→ ACTION ITEM: Write only the number of lines in the entries that hold the string "pointer".

→ RECORDS FOR THE TASK:
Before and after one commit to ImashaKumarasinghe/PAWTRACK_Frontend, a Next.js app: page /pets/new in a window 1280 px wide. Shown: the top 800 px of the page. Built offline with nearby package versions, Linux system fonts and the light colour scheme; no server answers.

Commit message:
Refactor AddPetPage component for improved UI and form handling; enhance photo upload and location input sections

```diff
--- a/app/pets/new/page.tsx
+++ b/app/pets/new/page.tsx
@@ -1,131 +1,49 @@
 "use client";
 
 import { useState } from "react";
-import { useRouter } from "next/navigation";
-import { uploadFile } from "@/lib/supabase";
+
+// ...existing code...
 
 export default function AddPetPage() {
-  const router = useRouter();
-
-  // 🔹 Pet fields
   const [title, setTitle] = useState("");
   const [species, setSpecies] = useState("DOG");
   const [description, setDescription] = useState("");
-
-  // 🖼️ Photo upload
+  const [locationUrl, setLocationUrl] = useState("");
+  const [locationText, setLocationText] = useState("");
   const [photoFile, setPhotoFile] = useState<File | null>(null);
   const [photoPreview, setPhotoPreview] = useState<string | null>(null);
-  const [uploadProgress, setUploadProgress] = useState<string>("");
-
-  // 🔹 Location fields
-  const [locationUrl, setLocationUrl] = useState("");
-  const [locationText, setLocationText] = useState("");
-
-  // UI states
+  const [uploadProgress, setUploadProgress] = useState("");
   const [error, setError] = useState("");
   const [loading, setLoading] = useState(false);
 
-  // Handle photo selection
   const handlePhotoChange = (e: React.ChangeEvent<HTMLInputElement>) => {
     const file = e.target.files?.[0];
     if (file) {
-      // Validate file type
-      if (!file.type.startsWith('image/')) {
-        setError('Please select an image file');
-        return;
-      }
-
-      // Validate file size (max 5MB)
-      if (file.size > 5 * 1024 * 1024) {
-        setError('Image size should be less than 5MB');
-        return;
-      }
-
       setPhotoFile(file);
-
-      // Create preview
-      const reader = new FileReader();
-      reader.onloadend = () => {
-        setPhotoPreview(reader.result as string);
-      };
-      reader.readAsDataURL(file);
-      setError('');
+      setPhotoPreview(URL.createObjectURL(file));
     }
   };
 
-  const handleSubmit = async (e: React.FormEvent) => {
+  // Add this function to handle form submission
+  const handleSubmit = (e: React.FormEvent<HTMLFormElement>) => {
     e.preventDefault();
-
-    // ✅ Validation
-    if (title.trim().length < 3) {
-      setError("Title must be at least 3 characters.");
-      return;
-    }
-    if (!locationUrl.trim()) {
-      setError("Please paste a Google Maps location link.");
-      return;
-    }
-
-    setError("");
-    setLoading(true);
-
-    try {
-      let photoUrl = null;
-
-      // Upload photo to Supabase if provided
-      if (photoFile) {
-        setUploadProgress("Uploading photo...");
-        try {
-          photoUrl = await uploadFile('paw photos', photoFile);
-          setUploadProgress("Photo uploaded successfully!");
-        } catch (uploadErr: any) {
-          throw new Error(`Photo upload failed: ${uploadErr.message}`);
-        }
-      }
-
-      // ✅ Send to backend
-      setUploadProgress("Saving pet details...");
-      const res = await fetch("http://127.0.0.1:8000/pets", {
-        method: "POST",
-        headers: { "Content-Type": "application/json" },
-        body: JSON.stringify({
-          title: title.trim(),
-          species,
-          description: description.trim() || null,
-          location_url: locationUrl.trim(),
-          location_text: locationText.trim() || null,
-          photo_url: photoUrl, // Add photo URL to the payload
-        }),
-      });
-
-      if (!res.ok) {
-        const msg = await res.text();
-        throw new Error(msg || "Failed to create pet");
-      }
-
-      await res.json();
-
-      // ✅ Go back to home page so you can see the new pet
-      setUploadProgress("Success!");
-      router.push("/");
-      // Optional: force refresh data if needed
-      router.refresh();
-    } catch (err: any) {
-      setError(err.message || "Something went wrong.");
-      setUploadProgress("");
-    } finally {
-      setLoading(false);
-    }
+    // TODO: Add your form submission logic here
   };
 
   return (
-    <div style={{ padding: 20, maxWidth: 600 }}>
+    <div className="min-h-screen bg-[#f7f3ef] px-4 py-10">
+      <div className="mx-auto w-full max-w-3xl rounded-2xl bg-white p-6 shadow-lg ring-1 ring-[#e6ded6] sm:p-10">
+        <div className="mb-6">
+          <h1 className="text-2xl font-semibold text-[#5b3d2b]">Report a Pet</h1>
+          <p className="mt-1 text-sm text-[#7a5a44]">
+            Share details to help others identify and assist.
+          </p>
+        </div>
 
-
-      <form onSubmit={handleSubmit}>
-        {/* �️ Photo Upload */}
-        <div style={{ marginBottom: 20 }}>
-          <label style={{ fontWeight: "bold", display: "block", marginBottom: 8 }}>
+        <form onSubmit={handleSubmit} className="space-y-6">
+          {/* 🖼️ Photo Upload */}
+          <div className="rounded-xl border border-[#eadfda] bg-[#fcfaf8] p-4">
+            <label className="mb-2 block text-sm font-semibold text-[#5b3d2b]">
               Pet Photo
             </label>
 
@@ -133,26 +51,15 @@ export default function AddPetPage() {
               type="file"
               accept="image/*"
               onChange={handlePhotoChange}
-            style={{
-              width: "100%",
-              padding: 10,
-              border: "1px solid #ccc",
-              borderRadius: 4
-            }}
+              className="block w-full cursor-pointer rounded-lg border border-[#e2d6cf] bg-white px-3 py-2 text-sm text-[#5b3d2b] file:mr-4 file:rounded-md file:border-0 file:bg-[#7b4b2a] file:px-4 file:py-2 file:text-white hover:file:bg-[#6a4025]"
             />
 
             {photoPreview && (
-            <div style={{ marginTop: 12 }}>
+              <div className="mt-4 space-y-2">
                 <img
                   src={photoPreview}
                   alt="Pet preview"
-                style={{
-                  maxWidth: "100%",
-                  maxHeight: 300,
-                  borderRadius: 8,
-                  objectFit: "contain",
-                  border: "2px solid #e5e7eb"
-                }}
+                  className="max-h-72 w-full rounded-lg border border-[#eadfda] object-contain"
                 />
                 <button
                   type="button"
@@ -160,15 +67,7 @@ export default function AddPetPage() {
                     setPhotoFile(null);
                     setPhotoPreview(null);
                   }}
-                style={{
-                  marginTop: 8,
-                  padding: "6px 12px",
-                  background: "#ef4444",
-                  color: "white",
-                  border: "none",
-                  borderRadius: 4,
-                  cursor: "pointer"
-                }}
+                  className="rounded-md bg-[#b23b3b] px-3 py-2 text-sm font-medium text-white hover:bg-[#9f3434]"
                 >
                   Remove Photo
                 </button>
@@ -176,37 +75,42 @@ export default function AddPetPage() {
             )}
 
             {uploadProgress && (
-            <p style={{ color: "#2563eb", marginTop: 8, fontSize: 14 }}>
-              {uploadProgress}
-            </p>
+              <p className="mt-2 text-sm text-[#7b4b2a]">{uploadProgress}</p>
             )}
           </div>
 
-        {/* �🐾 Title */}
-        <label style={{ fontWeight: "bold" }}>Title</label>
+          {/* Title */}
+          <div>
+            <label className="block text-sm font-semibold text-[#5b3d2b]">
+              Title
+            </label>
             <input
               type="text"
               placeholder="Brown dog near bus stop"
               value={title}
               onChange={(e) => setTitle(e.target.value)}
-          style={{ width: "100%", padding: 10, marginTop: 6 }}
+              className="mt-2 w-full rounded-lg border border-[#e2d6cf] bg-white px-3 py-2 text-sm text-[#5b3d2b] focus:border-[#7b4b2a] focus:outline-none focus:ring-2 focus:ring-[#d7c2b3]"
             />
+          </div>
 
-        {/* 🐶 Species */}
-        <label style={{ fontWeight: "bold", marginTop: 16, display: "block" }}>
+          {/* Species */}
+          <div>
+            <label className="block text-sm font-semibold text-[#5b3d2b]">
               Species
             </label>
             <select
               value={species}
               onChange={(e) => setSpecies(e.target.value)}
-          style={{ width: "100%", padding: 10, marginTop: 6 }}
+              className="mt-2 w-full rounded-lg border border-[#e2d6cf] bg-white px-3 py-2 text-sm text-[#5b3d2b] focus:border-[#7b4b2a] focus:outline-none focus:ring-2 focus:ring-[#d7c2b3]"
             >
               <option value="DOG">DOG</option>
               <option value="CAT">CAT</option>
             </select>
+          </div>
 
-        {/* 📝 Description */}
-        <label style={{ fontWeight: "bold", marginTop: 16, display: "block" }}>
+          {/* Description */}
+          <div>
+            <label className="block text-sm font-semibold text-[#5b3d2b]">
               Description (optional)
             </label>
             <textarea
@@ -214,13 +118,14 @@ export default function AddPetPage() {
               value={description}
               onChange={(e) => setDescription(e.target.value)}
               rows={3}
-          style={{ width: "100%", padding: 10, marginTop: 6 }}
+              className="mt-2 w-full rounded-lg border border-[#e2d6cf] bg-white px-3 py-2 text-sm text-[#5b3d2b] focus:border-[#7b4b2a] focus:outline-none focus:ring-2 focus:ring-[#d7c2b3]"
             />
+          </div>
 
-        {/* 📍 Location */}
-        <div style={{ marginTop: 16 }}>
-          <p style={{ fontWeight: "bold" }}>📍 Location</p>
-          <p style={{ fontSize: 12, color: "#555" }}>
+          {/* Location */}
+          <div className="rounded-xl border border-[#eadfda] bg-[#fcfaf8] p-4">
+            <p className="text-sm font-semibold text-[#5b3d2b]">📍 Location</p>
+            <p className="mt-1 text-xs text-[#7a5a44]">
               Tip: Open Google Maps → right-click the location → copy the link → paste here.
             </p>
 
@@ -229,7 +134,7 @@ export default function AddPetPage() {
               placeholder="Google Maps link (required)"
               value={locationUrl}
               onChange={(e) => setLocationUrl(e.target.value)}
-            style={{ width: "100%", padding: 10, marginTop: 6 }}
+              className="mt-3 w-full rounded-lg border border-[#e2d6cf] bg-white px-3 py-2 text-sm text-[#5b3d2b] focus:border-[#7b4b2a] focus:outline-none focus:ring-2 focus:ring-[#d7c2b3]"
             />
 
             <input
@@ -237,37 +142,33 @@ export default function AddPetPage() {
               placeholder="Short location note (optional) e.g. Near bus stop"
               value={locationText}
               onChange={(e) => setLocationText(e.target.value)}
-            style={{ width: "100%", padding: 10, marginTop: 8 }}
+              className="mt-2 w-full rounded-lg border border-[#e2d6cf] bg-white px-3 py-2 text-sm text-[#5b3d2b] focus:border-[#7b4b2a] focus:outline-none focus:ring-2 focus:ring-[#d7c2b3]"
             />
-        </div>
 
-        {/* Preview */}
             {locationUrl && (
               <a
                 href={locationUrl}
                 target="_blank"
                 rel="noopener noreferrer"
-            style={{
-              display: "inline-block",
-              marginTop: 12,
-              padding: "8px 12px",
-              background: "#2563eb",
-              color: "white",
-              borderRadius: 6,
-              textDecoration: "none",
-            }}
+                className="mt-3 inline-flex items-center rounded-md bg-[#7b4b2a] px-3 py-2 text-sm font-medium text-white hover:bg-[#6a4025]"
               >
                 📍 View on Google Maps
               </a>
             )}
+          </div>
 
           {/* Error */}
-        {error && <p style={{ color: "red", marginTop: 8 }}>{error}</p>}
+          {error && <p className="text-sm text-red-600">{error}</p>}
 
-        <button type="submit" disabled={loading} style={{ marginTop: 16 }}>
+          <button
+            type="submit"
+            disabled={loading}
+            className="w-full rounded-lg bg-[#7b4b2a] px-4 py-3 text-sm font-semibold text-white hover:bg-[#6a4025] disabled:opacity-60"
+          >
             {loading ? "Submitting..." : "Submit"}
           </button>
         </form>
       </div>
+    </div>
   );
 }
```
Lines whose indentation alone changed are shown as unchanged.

→ TASK RESULT: 2